In engineering, we’re taught methods that can be used to calculate at what point a system may go from stability to instability. For instance, a control system like an autopilot for an aircraft that flies the plane at a particular speed and direction. As it gets buffeted by air currents and up-drafts, the autopilot makes corrections by shifting the flaps and gently adjusting the direction of the aeroplane. A good control system returns the plane back to the line of flight while the occupants barely notice anything. A poorly designed control system may attempt to return to the correct line, but then overcompensates. In correcting it overcompensates in the other direction, and again, ocillating further and further like an unbalanced weather vane, until it wildly throws around passengers and luggage, and eventually fuselage and wings. The important and frightening thing that started to niggle in the back of mind as I worked through tute sheets of equations is how quickly things could go from plain sailing to ohcrapohcrapohcrapohcrap.

Southland Tales begins and I am with it, I am so there, I get what he is setting up. There’s some gentle buffeting from odd characterisations and slightly strange plot points, but it’s early in the movie and I can still keep to the path the director is setting up, I’m so there, I’m so with it. Then BAM the odd plot points have built up and the credibility of the movie starts to topple like a toddler on one leg…

Which is not to say there weren’t some great moments in the movie. Justin Timberlake’s Private Pilot Abilene miming to “I Got Soul”. A car ad featuring two SUVs humping each other. The deal scene between Baron Von Westphalen and Hideo Takehashi. And Christopher Lambert was it in, but you have to look close.

But there are too many half ideas and semi-explored points that by the end the movie is an unstable metaphysical pile of celuloid that careens into the ending credits with a final awkward line. Had Kelly scrapped half of his script and focussed on some of his key sub-stories and ideas, he would have another Donnie Darko, maybe better. But instead he is wanting a Magnum Opus, and ends up with the movie equivalent of Vietnam.

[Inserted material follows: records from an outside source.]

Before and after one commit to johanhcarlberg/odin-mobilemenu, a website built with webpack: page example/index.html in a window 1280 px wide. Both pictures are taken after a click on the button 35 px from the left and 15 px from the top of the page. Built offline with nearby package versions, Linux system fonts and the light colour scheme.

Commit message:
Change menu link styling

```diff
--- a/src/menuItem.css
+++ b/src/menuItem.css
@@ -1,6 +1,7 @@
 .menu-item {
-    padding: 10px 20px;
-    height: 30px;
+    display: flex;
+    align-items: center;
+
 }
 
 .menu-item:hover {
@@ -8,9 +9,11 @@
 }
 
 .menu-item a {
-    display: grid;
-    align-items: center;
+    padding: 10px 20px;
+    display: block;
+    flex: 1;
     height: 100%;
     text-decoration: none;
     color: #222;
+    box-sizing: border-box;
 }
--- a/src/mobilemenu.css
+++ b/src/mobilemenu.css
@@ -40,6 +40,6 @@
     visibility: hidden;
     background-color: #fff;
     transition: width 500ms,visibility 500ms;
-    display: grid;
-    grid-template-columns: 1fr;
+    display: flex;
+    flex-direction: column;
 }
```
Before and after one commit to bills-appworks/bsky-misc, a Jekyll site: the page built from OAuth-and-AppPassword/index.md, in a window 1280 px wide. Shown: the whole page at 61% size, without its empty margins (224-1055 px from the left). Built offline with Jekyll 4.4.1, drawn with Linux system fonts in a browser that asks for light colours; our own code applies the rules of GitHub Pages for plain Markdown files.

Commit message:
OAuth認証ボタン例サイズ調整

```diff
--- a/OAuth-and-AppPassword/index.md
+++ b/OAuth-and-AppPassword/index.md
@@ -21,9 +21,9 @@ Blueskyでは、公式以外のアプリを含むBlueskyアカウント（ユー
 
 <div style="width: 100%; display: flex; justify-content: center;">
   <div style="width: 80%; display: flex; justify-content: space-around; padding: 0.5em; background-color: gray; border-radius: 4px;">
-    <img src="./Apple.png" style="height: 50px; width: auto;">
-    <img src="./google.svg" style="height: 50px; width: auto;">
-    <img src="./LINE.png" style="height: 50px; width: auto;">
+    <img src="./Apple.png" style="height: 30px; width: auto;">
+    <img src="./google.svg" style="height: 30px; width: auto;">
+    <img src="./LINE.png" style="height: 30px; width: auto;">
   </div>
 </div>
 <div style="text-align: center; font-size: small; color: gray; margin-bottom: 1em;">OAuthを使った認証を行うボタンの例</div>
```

I can only recommend this to lovers of Donnie Darko, and only for the same reasons why you might rubberneck while passing a car accident.